My Italian-American boyfriend and his Brooklyn family seemed to have an aversion to that final vowel sound that gave the Italian language its operatic cadence. Around their table, mozzarella became mozzarell’, prosciutto became prosciutt’ and ricotta became ricott’.
As the son of an Italian immigrant to the United States, I strained to accept this lexical reimagining. How could you take the names of such well-known foods and just chop off those syllables? My boyfriend explained that their disavowal of the vowels I so heavily associated with the end of Italian sentences was actually a central element of Italian American-ess—a way of taking Italian culture and making it theirs, equal parts Italian and equal parts American.
Over eggplant parmesan heroes and arancini at Ferdinando’s Focacceria, a Brooklyn mainstay for the local Italian-American population, we exchanged heritage narratives.

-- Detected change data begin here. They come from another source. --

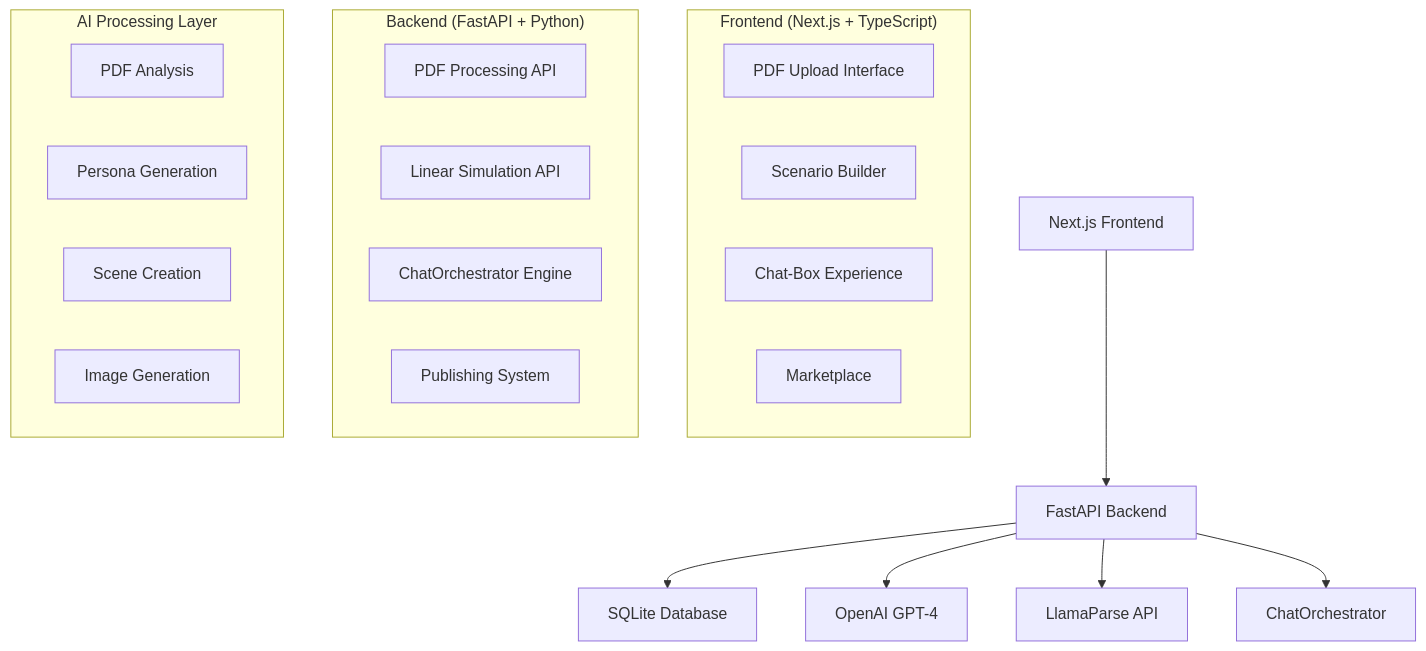
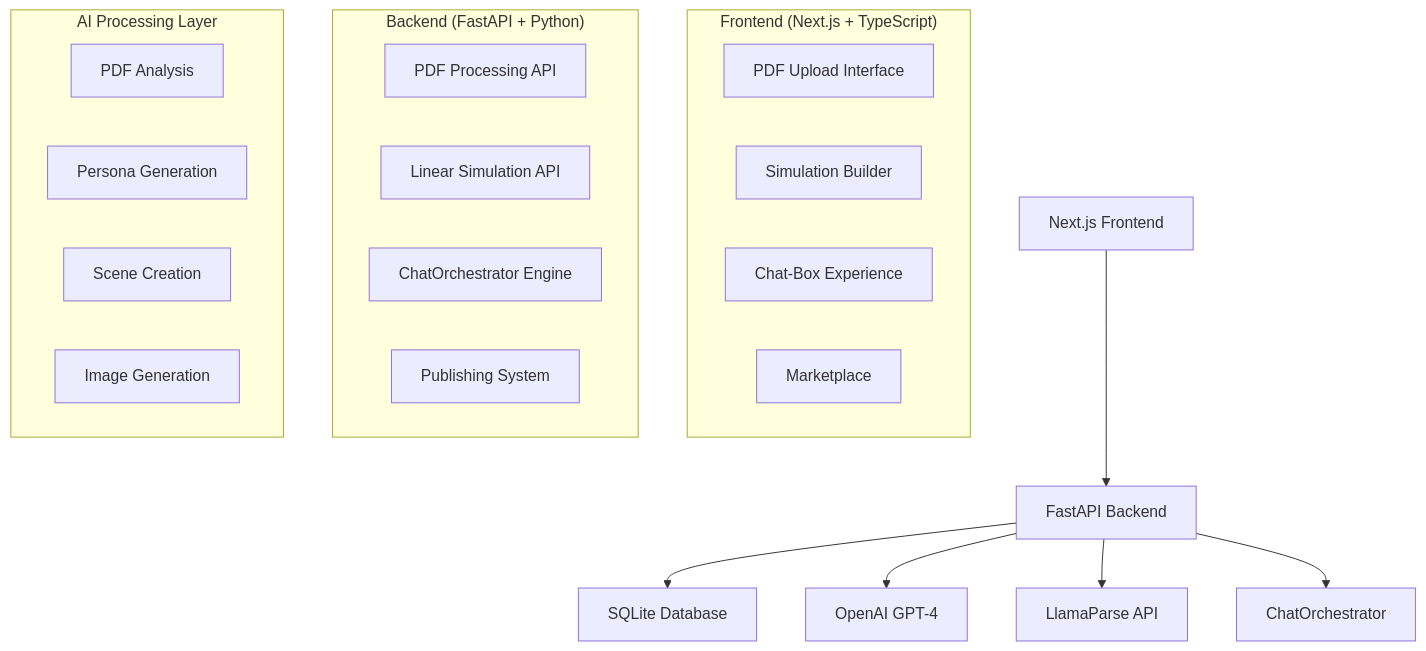
One commit to Sbcoit/forked-ai-agent-education-platform changed the diagram in README.md. Above: the diagram before and after it, drawn with Mermaid. The commit also changed other lines of this file and 16 other files, not shown here.

````diff
--- a/README.md
+++ b/README.md
@@ -45,29 +45,29 @@
 ```mermaid
 graph TB
     A[Next.js Frontend] --> B[FastAPI Backend]
     B --> C[SQLite Database]
     B --> D[OpenAI GPT-4]
     B --> E[LlamaParse API]
     B --> F[ChatOrchestrator]
     
     subgraph "Frontend (Next.js + TypeScript)"
         G[PDF Upload Interface]
-        H[Scenario Builder]
+        H[Simulation Builder]
         I[Chat-Box Experience]
         J[Marketplace]
     end
     
     subgraph "Backend (FastAPI + Python)"
         K[PDF Processing API]
         L[Linear Simulation API]
         M[ChatOrchestrator Engine]
         N[Publishing System]
     end
     
     subgraph "AI Processing Layer"
         O[PDF Analysis]
         P[Persona Generation]
         Q[Scene Creation]
         R[Image Generation]
     end
 ```
````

I told him about my dad’s arrival from Sardinia in the early 90s. He described how his great grandparents met on a farm in Brooklyn after traveling across the ocean in the early 20th century.
With a stomach full of Sicilian-American specialties, I flagged down the waiter and asked for my usual post-lunch espresso. Instead, my boyfriend interjected and ordered us two Manhattan Specials. I watched as the waiter returned with two cups I had watched him fill at the soda fountain. The bubbly brown drink looked like something closer to a Coke. I opened my mouth to protest.

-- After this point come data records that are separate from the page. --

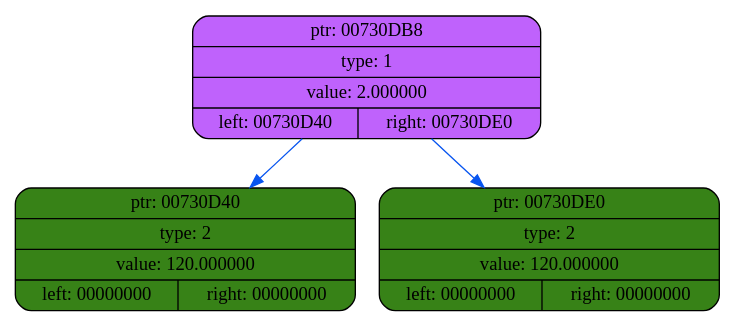
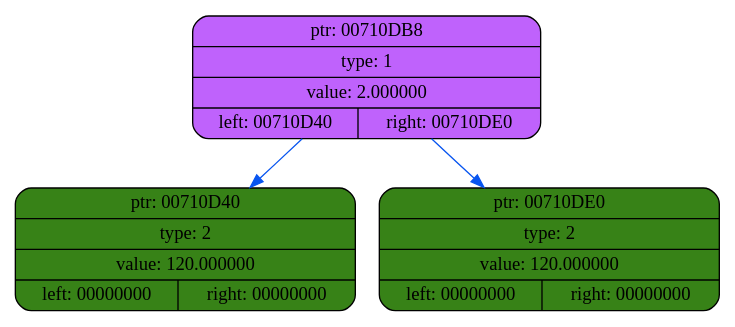
The diagram in dump/dump4.dot (coffee8cat/differentiator), drawn with Graphviz before and after one commit. The commit also changed 21 other files, not shown here.

```diff
--- a/dump/dump4.dot
+++ b/dump/dump4.dot
@@ -1,10 +1,10 @@
 digraph
 {
     rankdir=TP
 
-        node00730DB8[shape=record,style="rounded,filled",fillcolor="#BF62FC",label="{ ptr: 00730DB8 | type: 1 | value: 2.000000| { left: 00730D40 | right: 00730DE0 }}"];
-    node00730DB8 -> node00730D40[color="#0855F0"]
-    node00730D40[shape=record,style="rounded,filled",fillcolor="#378217",label="{ ptr: 00730D40 | type: 2 | value: 120.000000| { left: 00000000 | right: 00000000 }}"];
-    node00730DB8 -> node00730DE0[color="#0855F0"]
-    node00730DE0[shape=record,style="rounded,filled",fillcolor="#378217",label="{ ptr: 00730DE0 | type: 2 | value: 120.000000| { left: 00000000 | right: 00000000 }}"];
+        node00710DB8[shape=record,style="rounded,filled",fillcolor="#BF62FC",label="{ ptr: 00710DB8 | type: 1 | value: 2.000000| { left: 00710D40 | right: 00710DE0 }}"];
+    node00710DB8 -> node00710D40[color="#0855F0"]
+    node00710D40[shape=record,style="rounded,filled",fillcolor="#378217",label="{ ptr: 00710D40 | type: 2 | value: 120.000000| { left: 00000000 | right: 00000000 }}"];
+    node00710DB8 -> node00710DE0[color="#0855F0"]
+    node00710DE0[shape=record,style="rounded,filled",fillcolor="#378217",label="{ ptr: 00710DE0 | type: 2 | value: 120.000000| { left: 00000000 | right: 00000000 }}"];
 }
```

Try it, the waiter urged. He told us it was a recipe from 1895, and claimed they were the only restaurant in New York to serve it from the fountain. The Manhattan Special is espresso mixed with seltzer water—an Italian-American specialty.

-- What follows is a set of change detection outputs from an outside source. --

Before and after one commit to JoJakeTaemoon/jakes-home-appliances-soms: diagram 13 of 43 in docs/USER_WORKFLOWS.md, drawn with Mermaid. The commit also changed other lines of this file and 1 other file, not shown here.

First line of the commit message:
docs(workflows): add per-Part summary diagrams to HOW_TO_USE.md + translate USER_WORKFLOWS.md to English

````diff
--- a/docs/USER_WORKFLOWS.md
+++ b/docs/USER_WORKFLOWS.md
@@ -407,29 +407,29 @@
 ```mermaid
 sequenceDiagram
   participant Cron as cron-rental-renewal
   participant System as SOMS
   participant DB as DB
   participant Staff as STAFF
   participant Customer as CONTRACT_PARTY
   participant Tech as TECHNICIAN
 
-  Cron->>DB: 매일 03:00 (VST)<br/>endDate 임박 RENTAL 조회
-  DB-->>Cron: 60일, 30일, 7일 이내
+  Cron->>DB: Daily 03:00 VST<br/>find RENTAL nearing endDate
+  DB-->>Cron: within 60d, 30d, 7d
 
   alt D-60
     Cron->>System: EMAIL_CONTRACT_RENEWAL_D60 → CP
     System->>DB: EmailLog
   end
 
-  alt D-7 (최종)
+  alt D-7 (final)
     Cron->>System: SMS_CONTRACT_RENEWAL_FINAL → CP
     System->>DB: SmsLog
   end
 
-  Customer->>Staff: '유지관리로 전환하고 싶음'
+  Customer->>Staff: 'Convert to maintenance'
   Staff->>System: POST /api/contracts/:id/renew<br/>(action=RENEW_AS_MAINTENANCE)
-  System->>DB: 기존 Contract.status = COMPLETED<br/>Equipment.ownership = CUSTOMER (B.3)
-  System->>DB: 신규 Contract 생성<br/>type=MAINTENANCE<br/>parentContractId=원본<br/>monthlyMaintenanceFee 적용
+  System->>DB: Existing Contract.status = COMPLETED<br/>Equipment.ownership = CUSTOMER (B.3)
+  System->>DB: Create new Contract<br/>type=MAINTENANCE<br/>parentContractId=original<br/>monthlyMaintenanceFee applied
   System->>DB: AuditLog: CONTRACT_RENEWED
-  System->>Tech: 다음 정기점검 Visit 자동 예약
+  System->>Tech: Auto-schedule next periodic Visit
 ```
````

The marriage of the bitter espresso with a syrupy taste and bubbly fizz was unorthodox, but playful. The seltzer water provided something distinctly new, something distinctly New York. I laughed, picturing my family across the Atlantic pouring their tiny cups of espresso into large plastic glasses of seltzer. My boyfriend tilted his cup towards me. Salut, I offered. Salut, he responded and downed the rest of his drink.